(Data items)

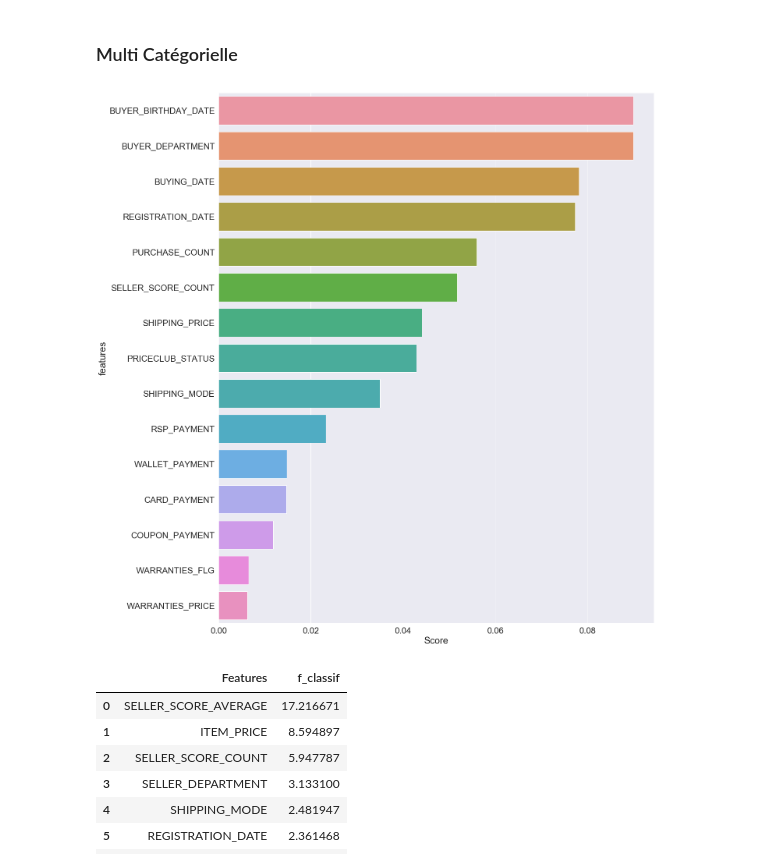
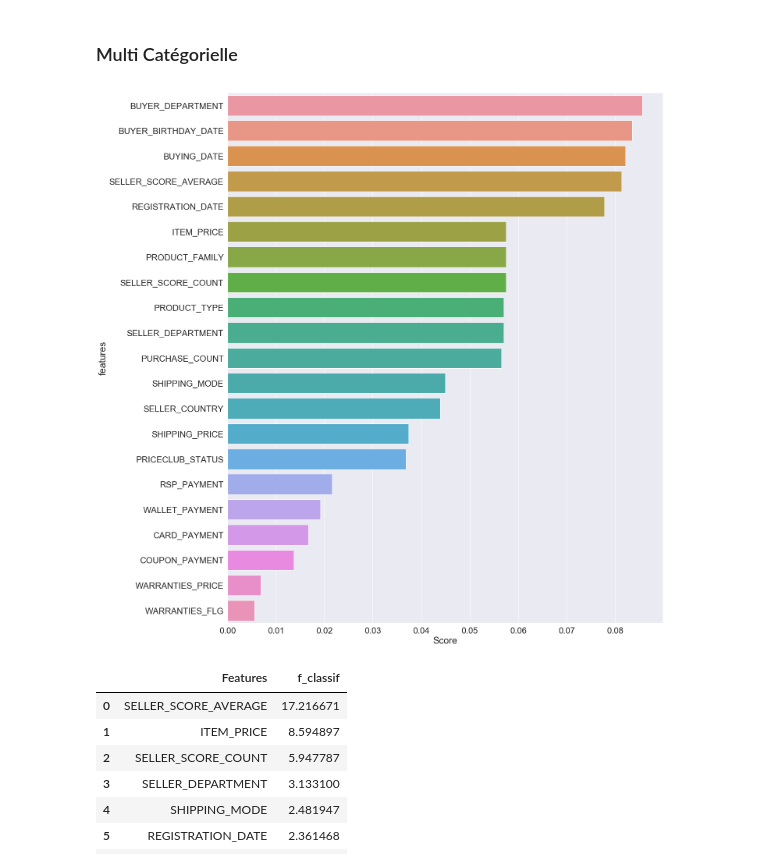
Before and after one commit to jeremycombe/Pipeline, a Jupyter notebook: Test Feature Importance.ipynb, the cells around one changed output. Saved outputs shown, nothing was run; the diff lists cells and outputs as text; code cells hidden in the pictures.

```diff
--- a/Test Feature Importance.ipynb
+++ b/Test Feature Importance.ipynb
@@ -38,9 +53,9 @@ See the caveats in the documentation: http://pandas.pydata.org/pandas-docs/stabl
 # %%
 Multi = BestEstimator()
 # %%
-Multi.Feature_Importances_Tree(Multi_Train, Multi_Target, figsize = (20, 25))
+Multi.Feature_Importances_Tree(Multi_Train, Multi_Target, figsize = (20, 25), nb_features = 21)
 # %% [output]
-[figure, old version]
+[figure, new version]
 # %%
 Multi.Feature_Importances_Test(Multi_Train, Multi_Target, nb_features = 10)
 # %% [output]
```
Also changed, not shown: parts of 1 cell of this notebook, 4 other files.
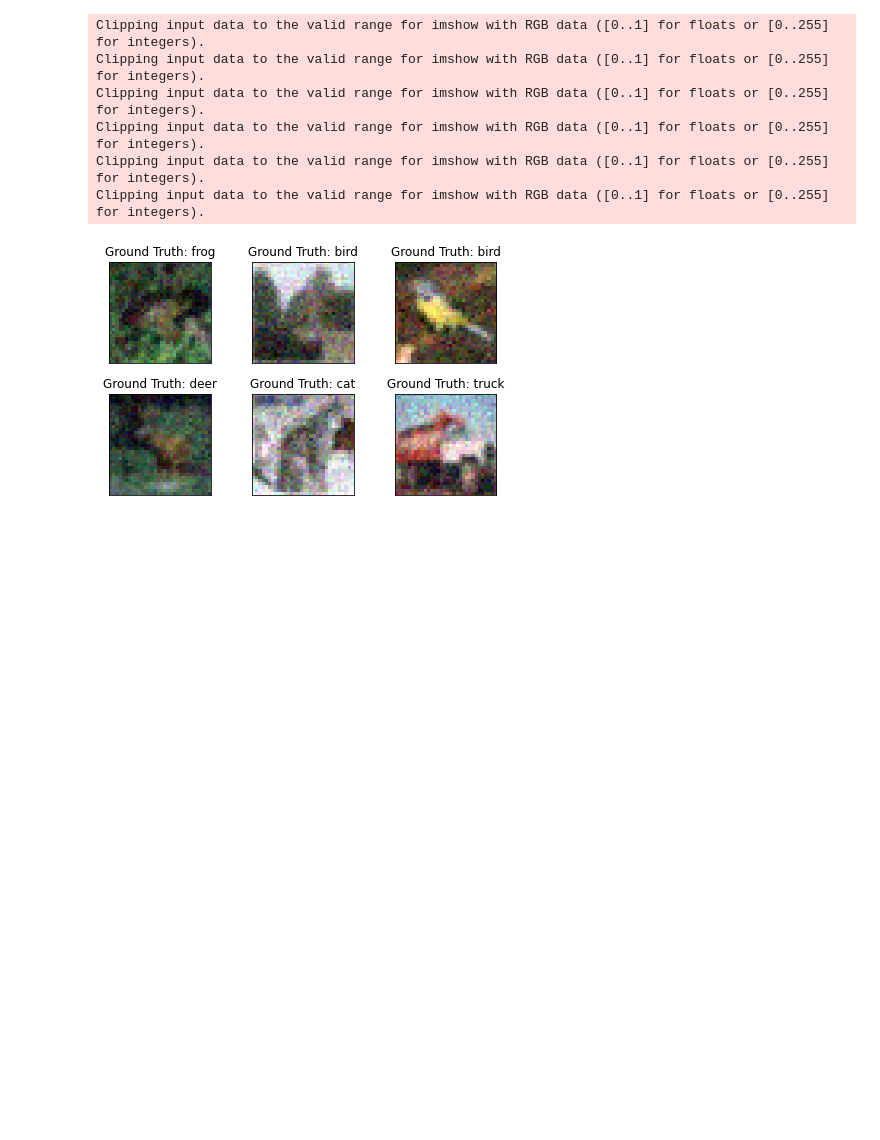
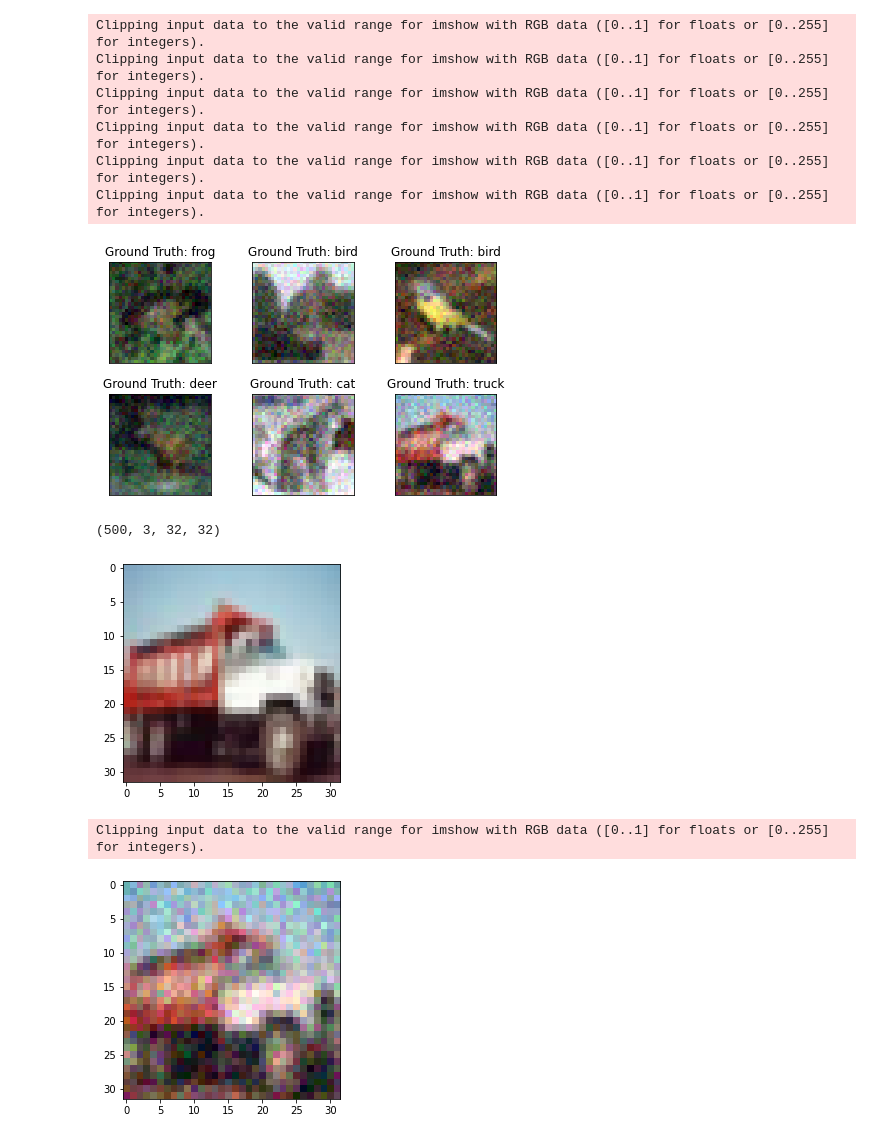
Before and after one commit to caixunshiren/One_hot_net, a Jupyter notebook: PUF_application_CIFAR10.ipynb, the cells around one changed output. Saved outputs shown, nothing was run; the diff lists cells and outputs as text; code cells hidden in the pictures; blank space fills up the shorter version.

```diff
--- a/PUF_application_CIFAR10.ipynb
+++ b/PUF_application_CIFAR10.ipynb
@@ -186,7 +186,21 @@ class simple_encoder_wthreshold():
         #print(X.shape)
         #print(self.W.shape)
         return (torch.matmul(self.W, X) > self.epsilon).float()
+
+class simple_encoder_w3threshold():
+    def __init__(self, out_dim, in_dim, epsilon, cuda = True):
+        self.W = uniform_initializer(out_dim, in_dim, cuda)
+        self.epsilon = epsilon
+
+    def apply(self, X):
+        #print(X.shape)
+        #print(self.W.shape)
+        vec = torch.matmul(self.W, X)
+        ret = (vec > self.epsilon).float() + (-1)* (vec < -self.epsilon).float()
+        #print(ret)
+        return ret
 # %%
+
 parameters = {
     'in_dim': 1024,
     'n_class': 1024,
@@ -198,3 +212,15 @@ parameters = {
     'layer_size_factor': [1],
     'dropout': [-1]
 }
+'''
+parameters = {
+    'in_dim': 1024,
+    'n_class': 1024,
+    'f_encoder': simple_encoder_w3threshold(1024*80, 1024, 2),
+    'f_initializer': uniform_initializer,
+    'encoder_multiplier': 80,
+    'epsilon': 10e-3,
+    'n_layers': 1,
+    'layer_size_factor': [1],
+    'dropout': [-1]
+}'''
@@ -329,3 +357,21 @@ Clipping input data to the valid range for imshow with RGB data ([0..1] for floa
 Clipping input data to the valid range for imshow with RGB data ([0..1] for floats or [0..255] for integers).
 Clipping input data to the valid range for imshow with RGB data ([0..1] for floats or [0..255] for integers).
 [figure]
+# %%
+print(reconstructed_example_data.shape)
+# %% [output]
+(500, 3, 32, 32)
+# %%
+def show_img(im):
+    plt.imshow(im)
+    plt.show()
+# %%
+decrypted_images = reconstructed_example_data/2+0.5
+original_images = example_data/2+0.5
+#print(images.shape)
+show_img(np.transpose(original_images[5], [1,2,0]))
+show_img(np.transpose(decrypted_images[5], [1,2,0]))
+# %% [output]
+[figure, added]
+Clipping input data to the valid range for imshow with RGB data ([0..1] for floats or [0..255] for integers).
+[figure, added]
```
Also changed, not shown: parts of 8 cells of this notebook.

PROBLEM DESCRIPTION ▸
Every line in the records that holds the word "self" should be copied into the answer.

OUTPUT OF THE EXERCISE ▸
         #print(self.W.shape)
         return (torch.matmul(self.W, X) > self.epsilon).float()
+    def __init__(self, out_dim, in_dim, epsilon, cuda = True):
+        self.W = uniform_initializer(out_dim, in_dim, cuda)
+        self.epsilon = epsilon
+    def apply(self, X):
+        #print(self.W.shape)
+        vec = torch.matmul(self.W, X)
+        ret = (vec > self.epsilon).float() + (-1)* (vec < -self.epsilon).float()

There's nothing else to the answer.